## EXERCISE BRIEF
Check each line of the listing, and copy it if it contains the word "fills".

Segment Start: SUPPLIED MATERIAL

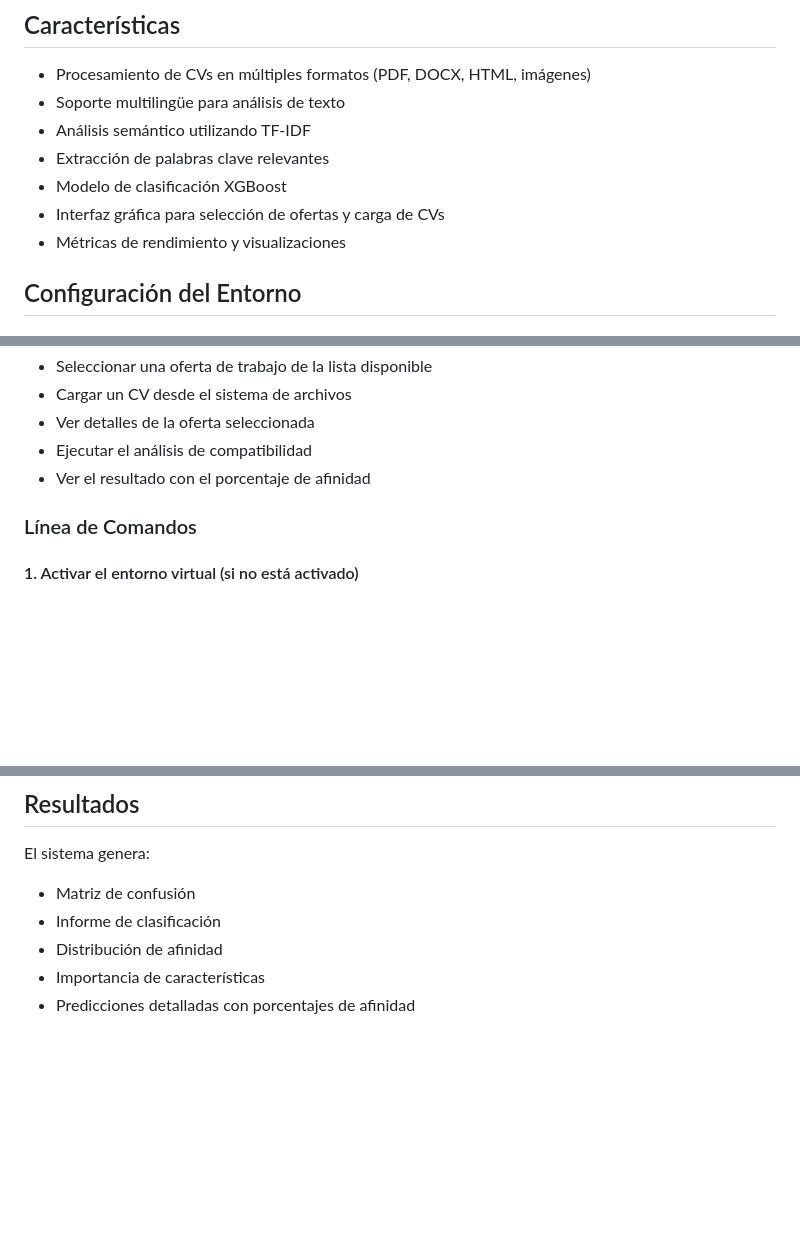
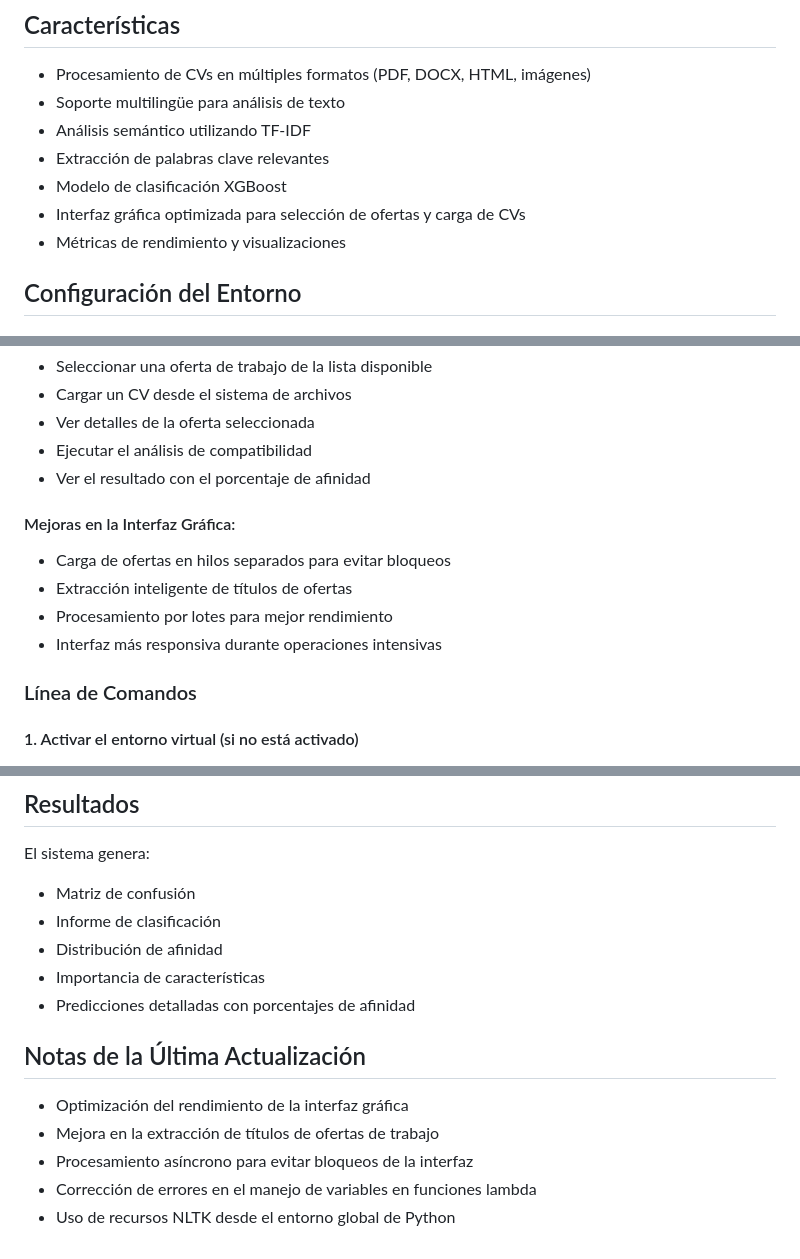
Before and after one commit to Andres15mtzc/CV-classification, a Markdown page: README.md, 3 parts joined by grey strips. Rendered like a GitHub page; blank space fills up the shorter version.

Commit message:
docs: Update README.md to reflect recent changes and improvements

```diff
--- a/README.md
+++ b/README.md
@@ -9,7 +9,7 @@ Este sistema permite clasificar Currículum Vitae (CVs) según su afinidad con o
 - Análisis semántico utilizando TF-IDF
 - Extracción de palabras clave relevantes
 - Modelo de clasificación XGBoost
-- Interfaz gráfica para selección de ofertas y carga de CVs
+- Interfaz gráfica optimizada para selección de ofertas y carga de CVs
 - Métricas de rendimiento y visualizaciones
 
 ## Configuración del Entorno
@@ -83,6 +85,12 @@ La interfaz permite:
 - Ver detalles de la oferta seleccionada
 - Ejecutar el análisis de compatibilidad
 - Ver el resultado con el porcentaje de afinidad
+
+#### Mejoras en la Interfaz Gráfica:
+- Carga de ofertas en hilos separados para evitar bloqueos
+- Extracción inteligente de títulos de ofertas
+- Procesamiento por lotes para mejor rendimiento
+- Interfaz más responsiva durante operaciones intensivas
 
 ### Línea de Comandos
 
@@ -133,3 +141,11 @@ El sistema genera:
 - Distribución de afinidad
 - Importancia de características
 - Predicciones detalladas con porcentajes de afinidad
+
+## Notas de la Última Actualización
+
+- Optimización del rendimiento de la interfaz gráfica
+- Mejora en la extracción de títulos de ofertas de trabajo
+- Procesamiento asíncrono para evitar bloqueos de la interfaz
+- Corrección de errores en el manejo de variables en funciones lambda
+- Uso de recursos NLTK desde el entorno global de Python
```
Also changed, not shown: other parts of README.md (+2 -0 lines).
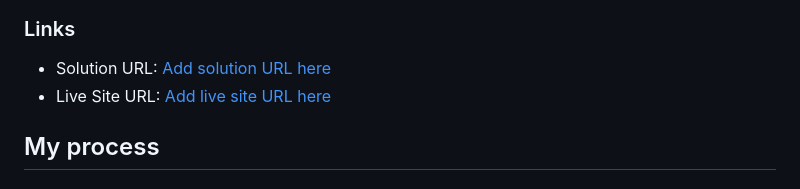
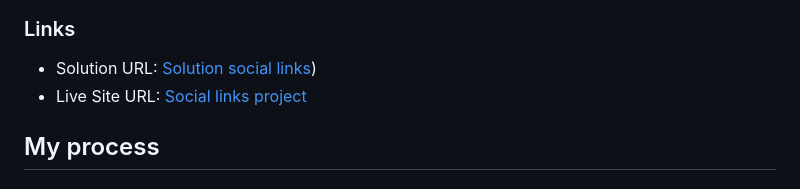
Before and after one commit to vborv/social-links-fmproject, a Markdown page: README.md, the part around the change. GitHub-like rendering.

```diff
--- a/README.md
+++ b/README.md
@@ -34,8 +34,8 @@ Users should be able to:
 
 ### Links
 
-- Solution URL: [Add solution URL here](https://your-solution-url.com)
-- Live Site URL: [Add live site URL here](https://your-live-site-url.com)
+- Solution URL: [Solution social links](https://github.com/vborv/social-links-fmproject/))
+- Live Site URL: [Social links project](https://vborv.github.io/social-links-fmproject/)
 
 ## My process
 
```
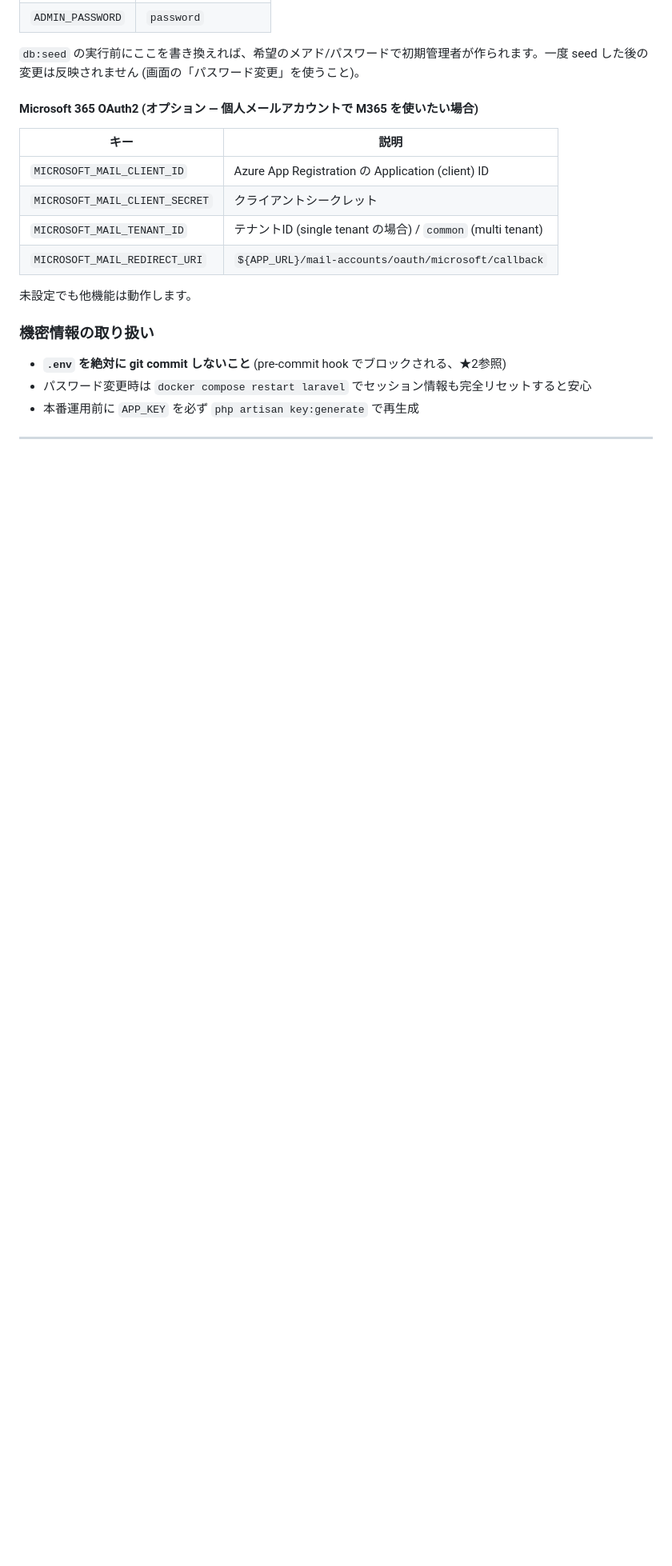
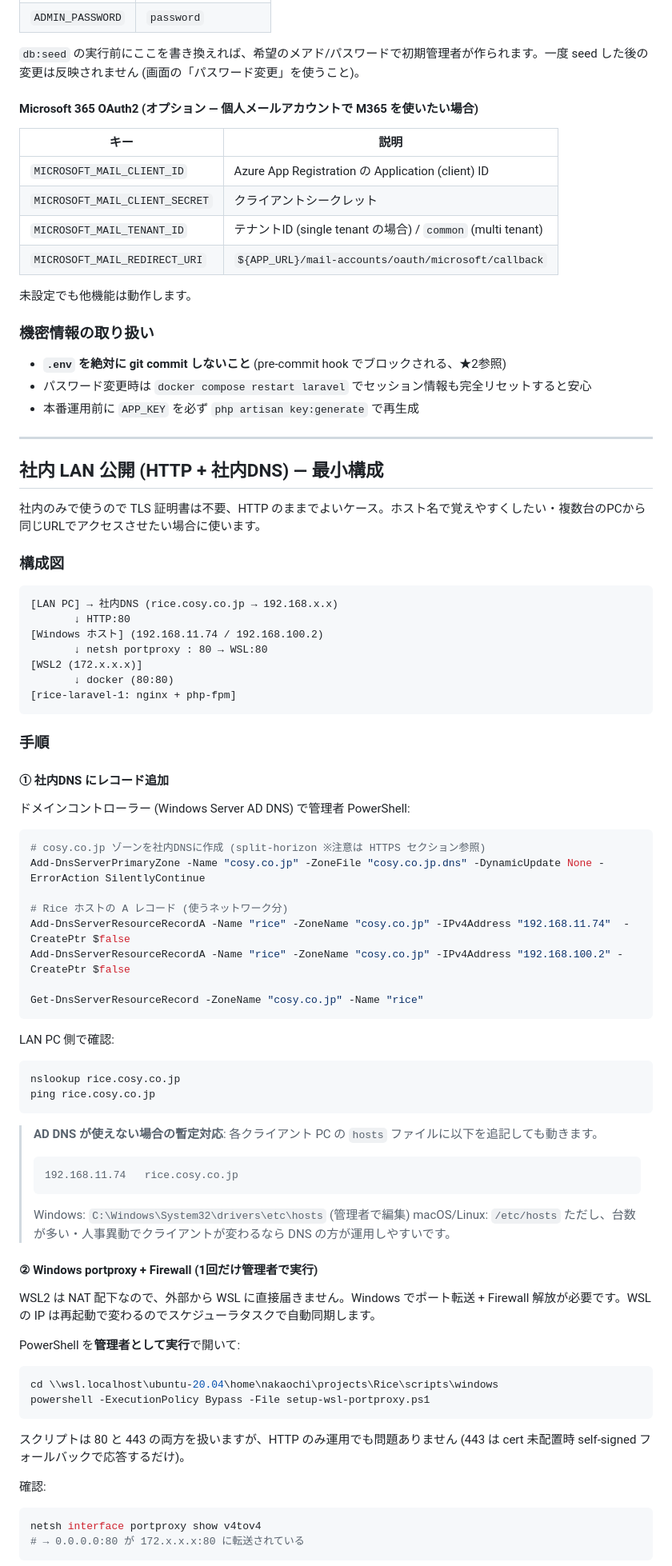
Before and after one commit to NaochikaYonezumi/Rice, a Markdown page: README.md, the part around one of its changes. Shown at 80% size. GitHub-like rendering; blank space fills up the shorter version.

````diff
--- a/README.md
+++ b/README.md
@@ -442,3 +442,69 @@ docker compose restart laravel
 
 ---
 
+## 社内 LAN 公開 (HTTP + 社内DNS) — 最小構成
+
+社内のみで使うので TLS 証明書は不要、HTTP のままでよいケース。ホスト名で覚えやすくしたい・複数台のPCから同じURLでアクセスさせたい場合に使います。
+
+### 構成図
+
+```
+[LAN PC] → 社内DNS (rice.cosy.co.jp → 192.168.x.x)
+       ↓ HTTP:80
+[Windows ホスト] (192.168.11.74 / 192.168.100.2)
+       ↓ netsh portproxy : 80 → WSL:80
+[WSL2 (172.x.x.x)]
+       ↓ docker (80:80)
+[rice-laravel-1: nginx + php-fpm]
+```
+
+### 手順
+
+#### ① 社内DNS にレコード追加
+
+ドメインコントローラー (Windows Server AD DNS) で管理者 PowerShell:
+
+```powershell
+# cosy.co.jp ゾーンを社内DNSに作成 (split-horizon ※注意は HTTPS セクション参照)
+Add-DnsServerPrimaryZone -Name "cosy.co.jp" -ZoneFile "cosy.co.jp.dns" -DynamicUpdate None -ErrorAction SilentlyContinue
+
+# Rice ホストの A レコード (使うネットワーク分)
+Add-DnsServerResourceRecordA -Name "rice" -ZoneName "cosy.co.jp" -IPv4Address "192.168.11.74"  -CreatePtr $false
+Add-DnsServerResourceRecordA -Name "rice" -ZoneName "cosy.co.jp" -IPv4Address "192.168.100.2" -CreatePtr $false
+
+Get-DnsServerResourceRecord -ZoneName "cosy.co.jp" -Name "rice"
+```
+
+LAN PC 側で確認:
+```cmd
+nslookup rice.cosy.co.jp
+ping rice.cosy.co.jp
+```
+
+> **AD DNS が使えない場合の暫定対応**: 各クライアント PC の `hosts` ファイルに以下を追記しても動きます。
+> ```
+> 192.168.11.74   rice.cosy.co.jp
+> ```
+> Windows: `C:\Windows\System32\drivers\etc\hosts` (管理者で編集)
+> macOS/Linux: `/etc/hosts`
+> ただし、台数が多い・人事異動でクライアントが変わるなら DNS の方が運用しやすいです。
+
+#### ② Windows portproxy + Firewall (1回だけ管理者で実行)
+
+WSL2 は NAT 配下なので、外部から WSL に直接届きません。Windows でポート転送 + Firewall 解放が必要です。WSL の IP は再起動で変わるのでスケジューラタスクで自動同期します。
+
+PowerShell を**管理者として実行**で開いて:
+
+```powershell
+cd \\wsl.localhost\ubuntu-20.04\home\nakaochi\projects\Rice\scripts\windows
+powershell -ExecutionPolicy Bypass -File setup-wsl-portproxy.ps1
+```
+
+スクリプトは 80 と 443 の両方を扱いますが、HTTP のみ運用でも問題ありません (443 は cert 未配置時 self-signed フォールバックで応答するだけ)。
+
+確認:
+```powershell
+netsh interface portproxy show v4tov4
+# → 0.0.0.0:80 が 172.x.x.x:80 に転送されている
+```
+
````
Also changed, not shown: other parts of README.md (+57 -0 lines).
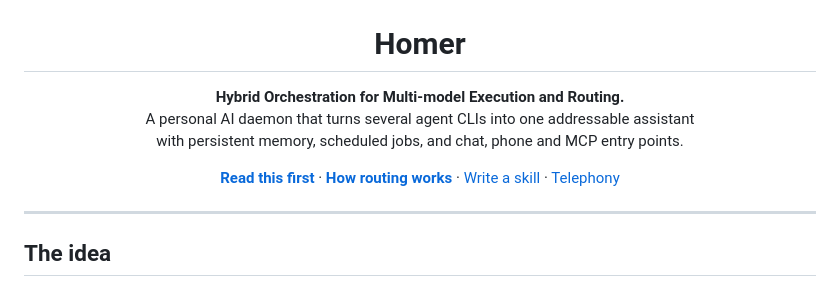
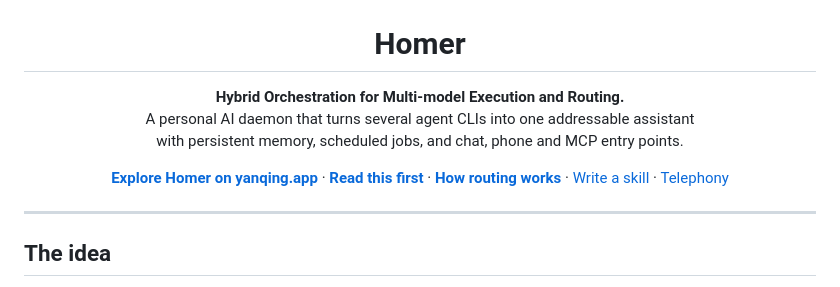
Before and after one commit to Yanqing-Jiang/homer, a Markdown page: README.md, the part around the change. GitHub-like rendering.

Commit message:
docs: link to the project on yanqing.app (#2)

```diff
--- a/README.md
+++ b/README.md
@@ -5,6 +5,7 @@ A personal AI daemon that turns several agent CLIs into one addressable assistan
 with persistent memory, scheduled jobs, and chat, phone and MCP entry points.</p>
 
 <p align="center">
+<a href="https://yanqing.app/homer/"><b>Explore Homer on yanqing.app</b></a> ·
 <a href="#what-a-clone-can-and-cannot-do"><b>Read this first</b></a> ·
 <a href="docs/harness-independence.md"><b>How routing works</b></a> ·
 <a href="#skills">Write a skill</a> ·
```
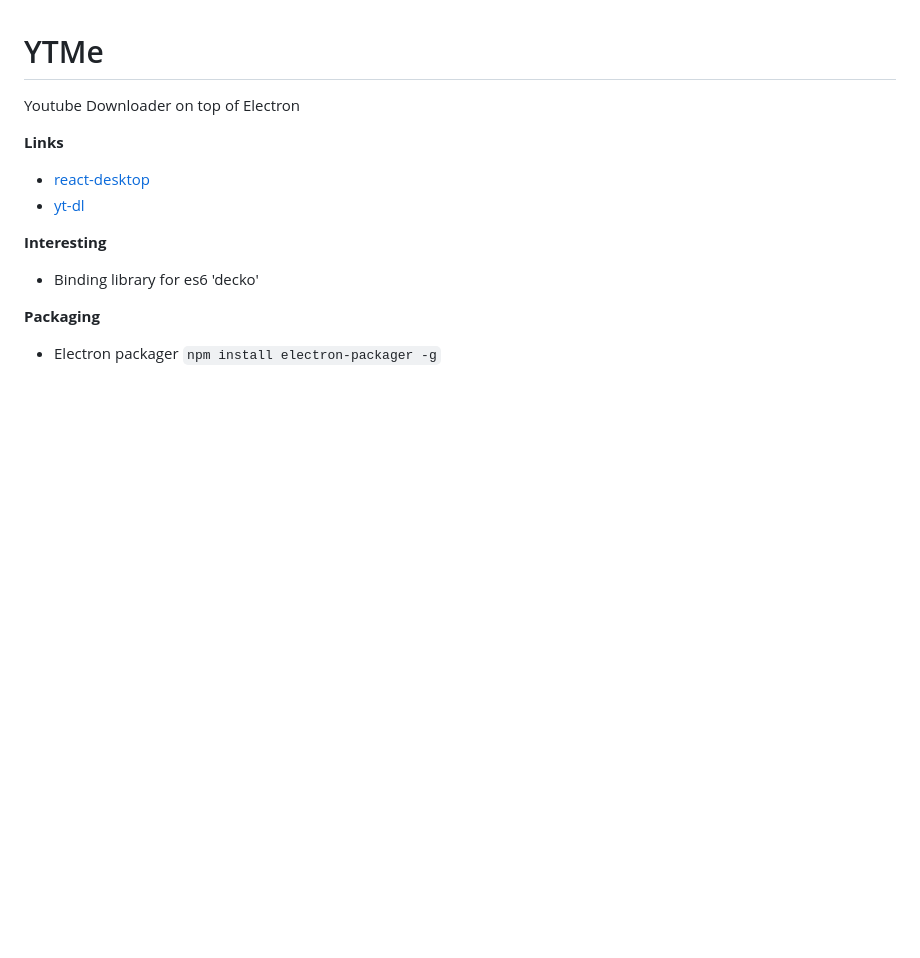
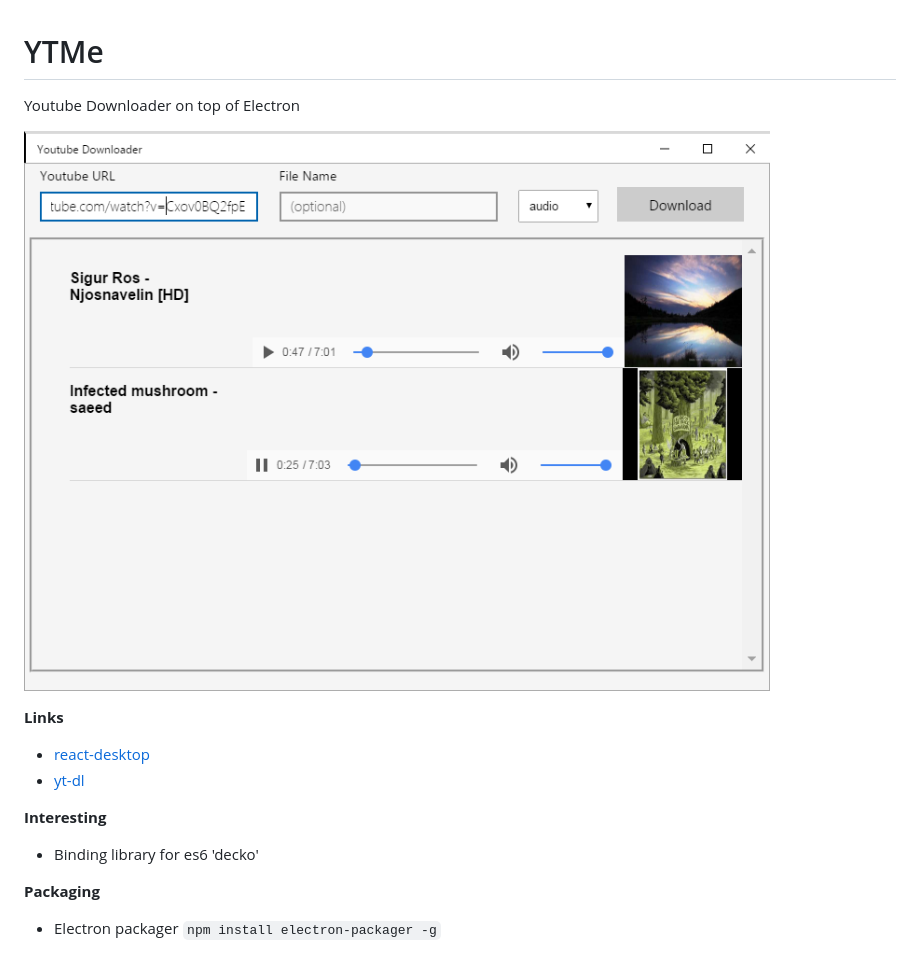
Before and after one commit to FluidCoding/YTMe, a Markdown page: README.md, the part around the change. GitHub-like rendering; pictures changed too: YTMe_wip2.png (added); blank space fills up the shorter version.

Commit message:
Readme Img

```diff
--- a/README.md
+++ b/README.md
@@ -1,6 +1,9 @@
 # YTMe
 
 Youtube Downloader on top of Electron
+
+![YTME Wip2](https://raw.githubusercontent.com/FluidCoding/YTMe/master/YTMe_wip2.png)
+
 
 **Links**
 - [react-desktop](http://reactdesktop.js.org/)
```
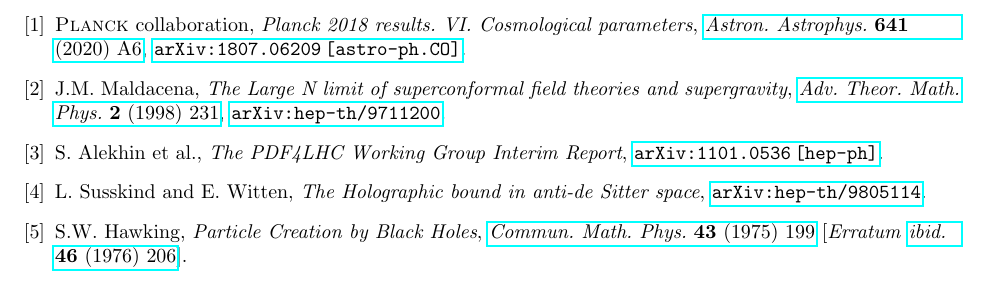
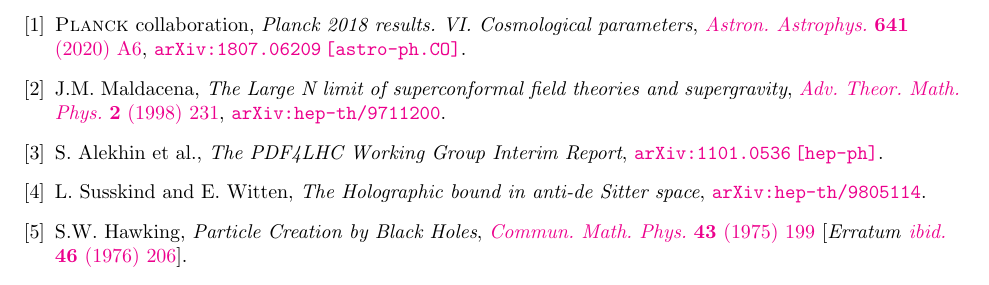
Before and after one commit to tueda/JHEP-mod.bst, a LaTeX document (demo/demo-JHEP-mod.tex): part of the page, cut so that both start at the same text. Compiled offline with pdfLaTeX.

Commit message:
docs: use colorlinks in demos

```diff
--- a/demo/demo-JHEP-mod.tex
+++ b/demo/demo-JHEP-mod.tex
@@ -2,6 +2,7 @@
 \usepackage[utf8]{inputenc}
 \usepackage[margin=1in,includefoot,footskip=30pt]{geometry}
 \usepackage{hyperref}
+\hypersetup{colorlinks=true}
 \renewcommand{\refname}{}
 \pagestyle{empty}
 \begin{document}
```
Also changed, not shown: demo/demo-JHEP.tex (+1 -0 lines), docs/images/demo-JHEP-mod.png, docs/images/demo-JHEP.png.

Segment End: SUPPLIED MATERIAL

## ANSWER TO THIS PROBLEM
Before and after one commit to Andres15mtzc/CV-classification, a Markdown page: README.md, 3 parts joined by grey strips. Rendered like a GitHub page; blank space fills up the shorter version.
Before and after one commit to NaochikaYonezumi/Rice, a Markdown page: README.md, the part around one of its changes. Shown at 80% size. GitHub-like rendering; blank space fills up the shorter version.
Before and after one commit to FluidCoding/YTMe, a Markdown page: README.md, the part around the change. GitHub-like rendering; pictures changed too: YTMe_wip2.png (added); blank space fills up the shorter version.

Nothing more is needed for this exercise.